Performing a dangerous action
Committing a dangerous action in the eyes of the driving examiner is also an automatic failure. If the driving examiner must help you avoid a collision verbally or physically or a close call (reach for the steering wheel or using the parking / dual brake), you’ve likely failed the test. However, just because they verbalize an instruction you feel was to help you avoid a dangerous action, they still have the option of allowing you to pass the road test, depending on how severe it was.
Amassing too many minor errors
A few small errors are probably fine, but too many of them will result in failure. For example, failing to check your blind spot before a lane change is an observation error. That one error would not necessarily be a test failure if it didn’t create a dangerous situation but making 2 or 3 more observation errors could fail you.
According to the driving Ministry of Transportation, a minor error means “some improvement necessary” and a major error is “lack of skill, knowledge or judgment.” For example, a late signal is a minor error but no signal, or a wrong signal would be considered a major error because it sent the wrong information to other road users, which could be very dangerous.
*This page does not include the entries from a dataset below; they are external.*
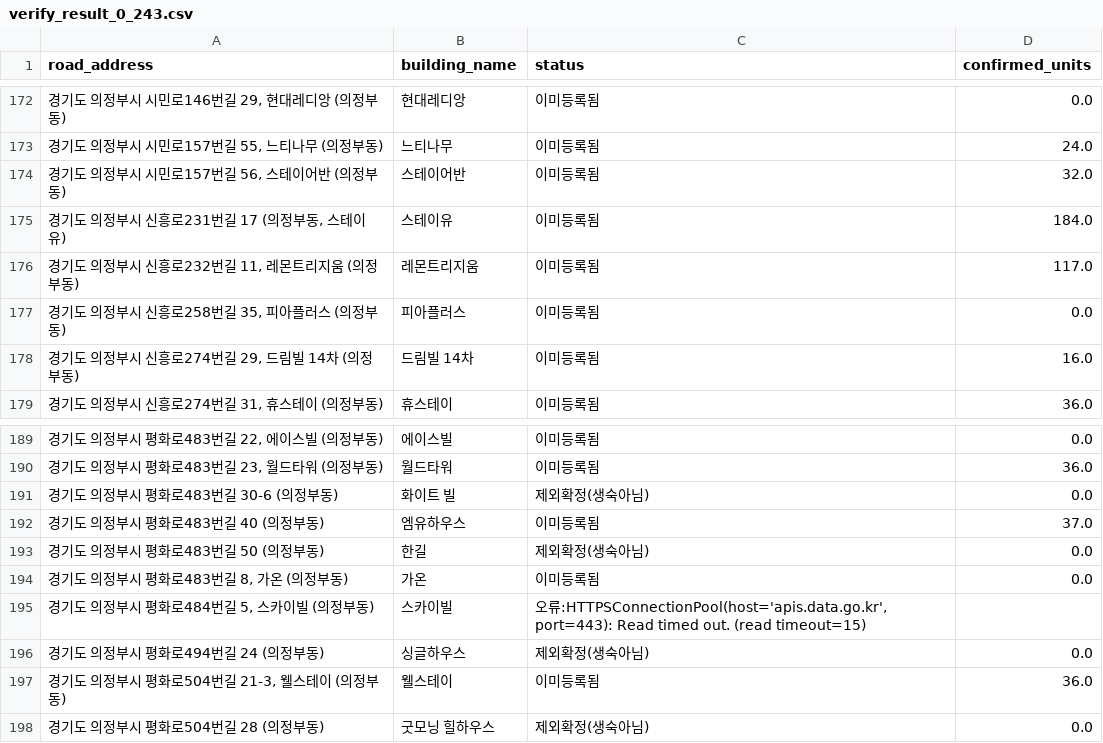
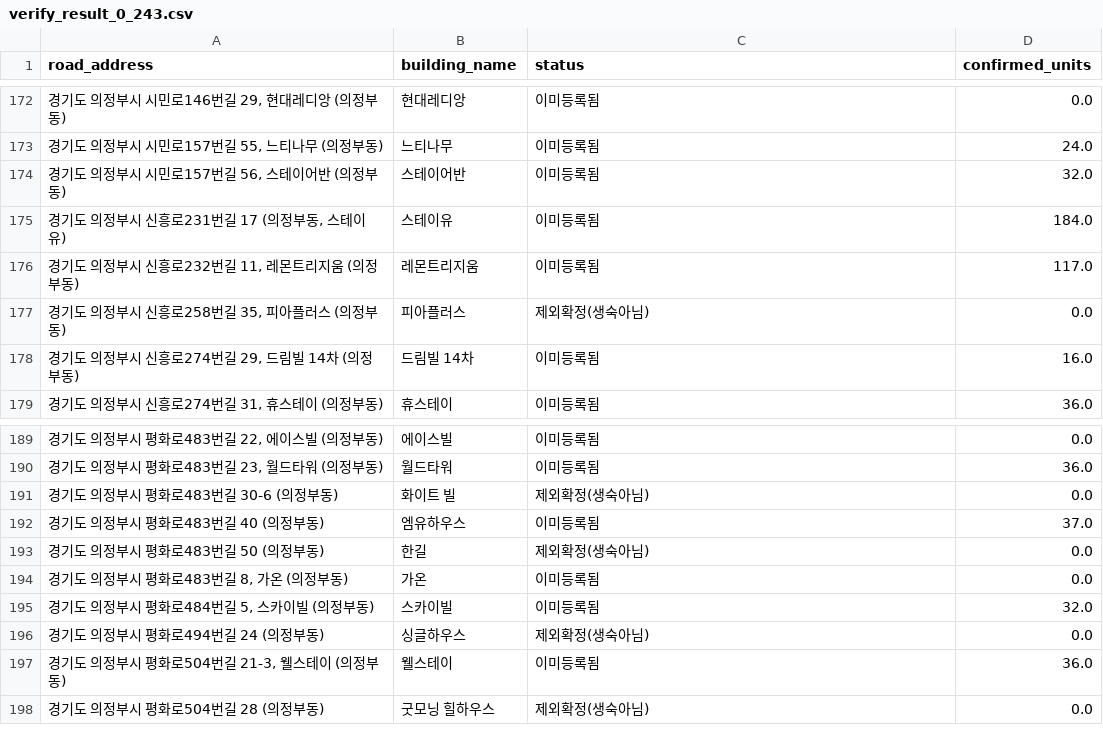
Before and after one commit to costac74888-gif/livingstay-realtrade, a CSV file: verify_result_0_243.csv, drawn as a sheet; only a part is shown, gaps mark what is left out.

```diff
--- a/verify_result_0_243.csv
+++ b/verify_result_0_243.csv
@@ -176,3 +176,3 @@
 "경기도 의정부시 신흥로232번길 11, 레몬트리지움 (의정부동)",레몬트리지움,이미등록됨,117.0
-"경기도 의정부시 신흥로258번길 35, 피아플러스 (의정부동)",피아플러스,이미등록됨,0.0
+"경기도 의정부시 신흥로258번길 35, 피아플러스 (의정부동)",피아플러스,제외확정(생숙아님),0.0
 "경기도 의정부시 신흥로274번길 29, 드림빌 14차 (의정부동)",드림빌 14차,이미등록됨,16.0
@@ -194,3 +194,3 @@
 "경기도 의정부시 평화로483번길 8, 가온 (의정부동)",가온,이미등록됨,0.0
-"경기도 의정부시 평화로484번길 5, 스카이빌 (의정부동)",스카이빌,"오류:HTTPSConnectionPool(host='apis.data.go.kr', port=443): Read timed out. (read timeout=15)",
+"경기도 의정부시 평화로484번길 5, 스카이빌 (의정부동)",스카이빌,이미등록됨,32.0
 경기도 의정부시 평화로494번길 24 (의정부동),싱글하우스,제외확정(생숙아님),0.0
```
Also changed, not shown: 3 other files.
Learn with an expert
If you would like professional help to prepare for the road test, try taking a few driving lessons with an expert. At Kruzee, driving instructors are trained in the most advanced defensive driving techniques and can make sure you’re fully prepared for your G2 road test!
You can learn more about our products and services here.
Want to learn more?